By Beth Newcomb

“Sometimes, it actually makes sense to go to have an estate go through probate court,” says Linda Nabors, who works with her husband, Jay, at Nabors & Nabors, the Strongsville-based law firm where attorney John J. Urban is of counsel.

“This goes against the common idea people have to avoid probate at all costs. But there may be circumstances that make it more advantageous to go this route.”

For example, if you have a house but owe more on it than it’s worth, structuring your estate to go through probate court means a bank doesn’t have to agree to the price if your heirs decide to sell it, Linda explains.

“In a case like this, transferring the house directly to an heir upon your death is not the best option,” she states. “Instead of having your family deal with trying to complete a short sale, your executor can force the bank to accept the sale through a process known as a land sale. It’s less of a headache for everyone involved.”

If the house goes through probate, the additional monies owed can be wiped away, or you or someone in the family may choose to purchase the home subject to the debt owed.

There are other instances when having your estate go through probate is a better option, and Linda and Jay can review your individual circumstances to determine the manner in which your will and other important documents should be structured so both you and your heirs are protected.

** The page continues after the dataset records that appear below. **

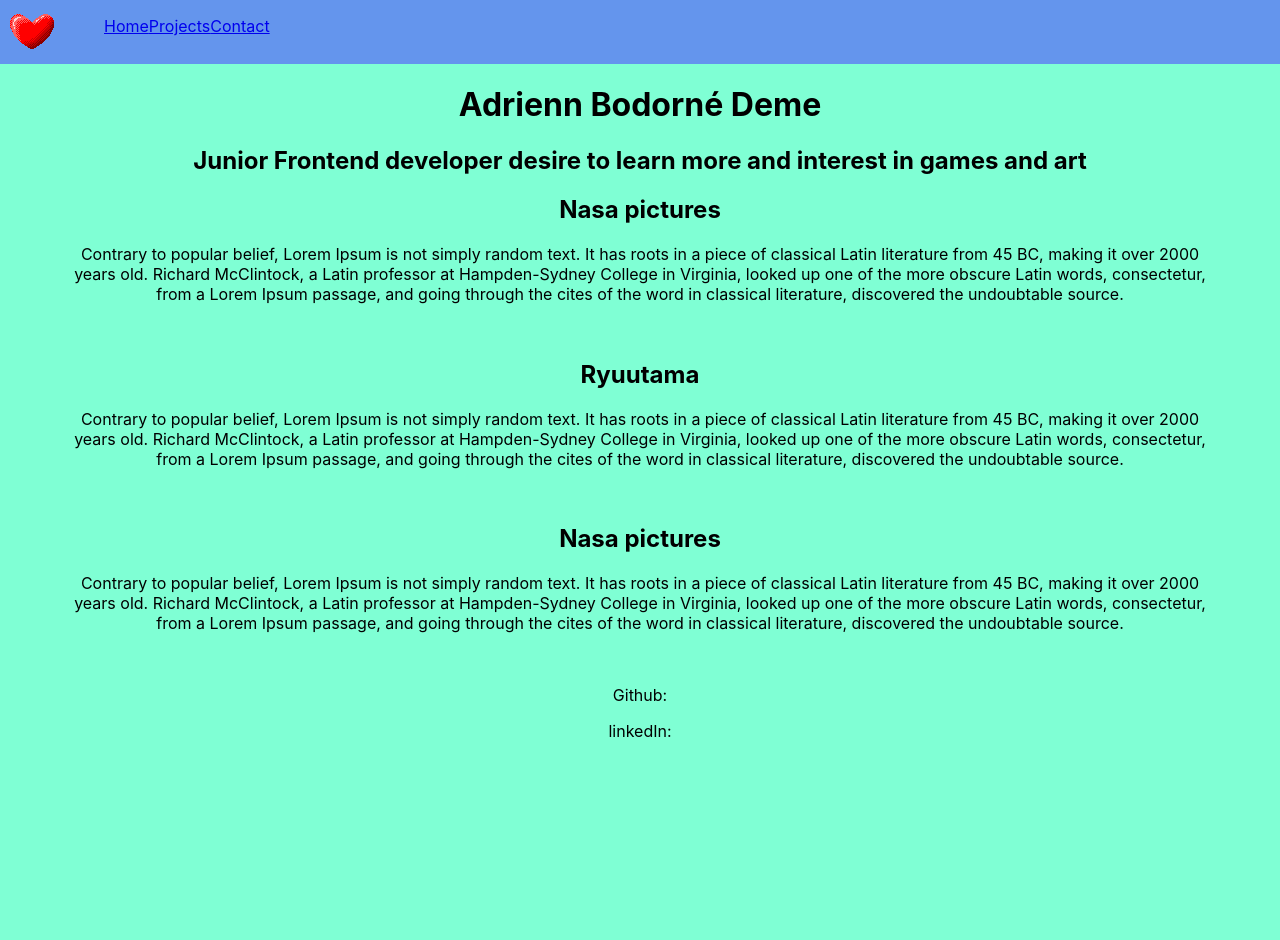
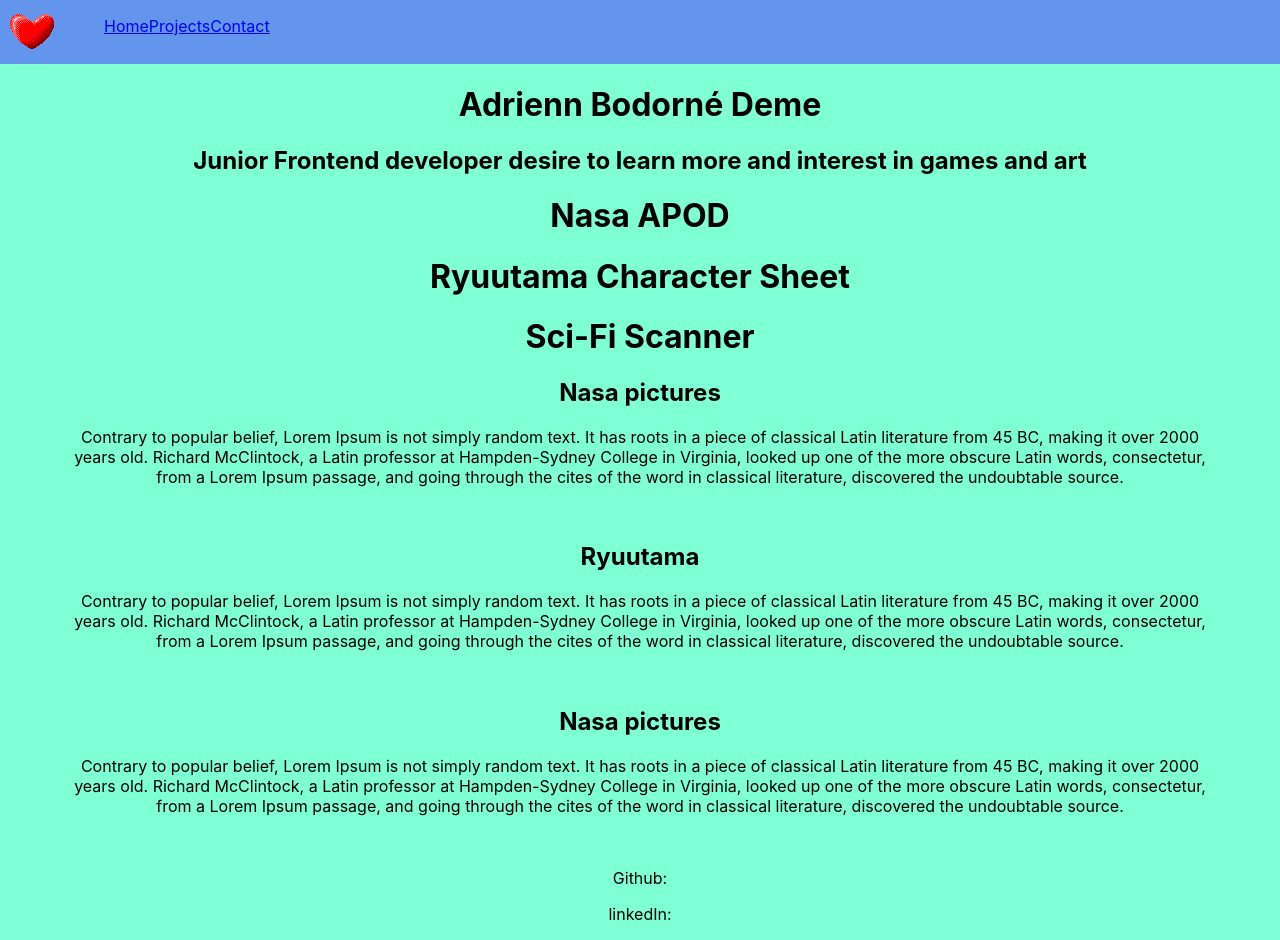
Before and after one commit to Jarmilla/jarmilla.github.io, a React (Create React App) app in the folder jarmilla.github.io/: page / in a window 1280 px wide. Before the commit the page ends 800 px from the top, so only its background shows below. Built offline with nearby package versions, Linux system fonts and the light colour scheme.

Commit message:
ProjectDisplay.js

```diff
--- a/jarmilla.github.io/src/App.js
+++ b/jarmilla.github.io/src/App.js
@@ -1,5 +1,7 @@
 import "./App.css";
 import heartLogo from "./img/heart.png";
+import { projects } from "./data/Projects";
+import ProjectDisplay from "./components/ProjectDisplay";
 
 function App() {
   return (
@@ -25,6 +27,9 @@ function App() {
         </div>
 
         <div id="projects">
+          {projects.map((project) => (
+            <ProjectDisplay project={project} key={project.name} />
+          ))}
           <div>
             <h2>Nasa pictures</h2>
             <p>
--- /dev/null
+++ b/jarmilla.github.io/src/components/ProjectDisplay.js
@@ -0,0 +1,11 @@
+import react from "react";
+
+function ProjectDisplay({ project }) {
+  return (
+    <div>
+      <h1>{project.name}</h1>
+    </div>
+  );
+}
+
+export default ProjectDisplay;
--- a/jarmilla.github.io/src/data/project.js
+++ b/jarmilla.github.io/src/data/Projects.js
@@ -1,6 +1,6 @@
 import nasaPic from "../img/FireShot Capture 005 - Daily Nasa - jarmilla.github.io.png";
 
-export default projects = [
+export const projects = [
   {
     name: "Nasa APOD",
     description: "Each day a different image or photograph of our universe is featured, along with a brief explanation written by a professional astronomer.",
```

Nabors & Nabors offers Mimi readers a free legal services consultation in person or on the phone, with services at a contracted discount rate. Mention this story when you schedule an appointment. House calls and select evening appointments available.

To reach the attorneys at Nabors & Nabors Ltd., with John J. Urban of counsel, call 440-846-0000, ext. 227. The offices are located at 11221 Pearl Road, in Strongsville. Visit the website at Nabors-Law.com.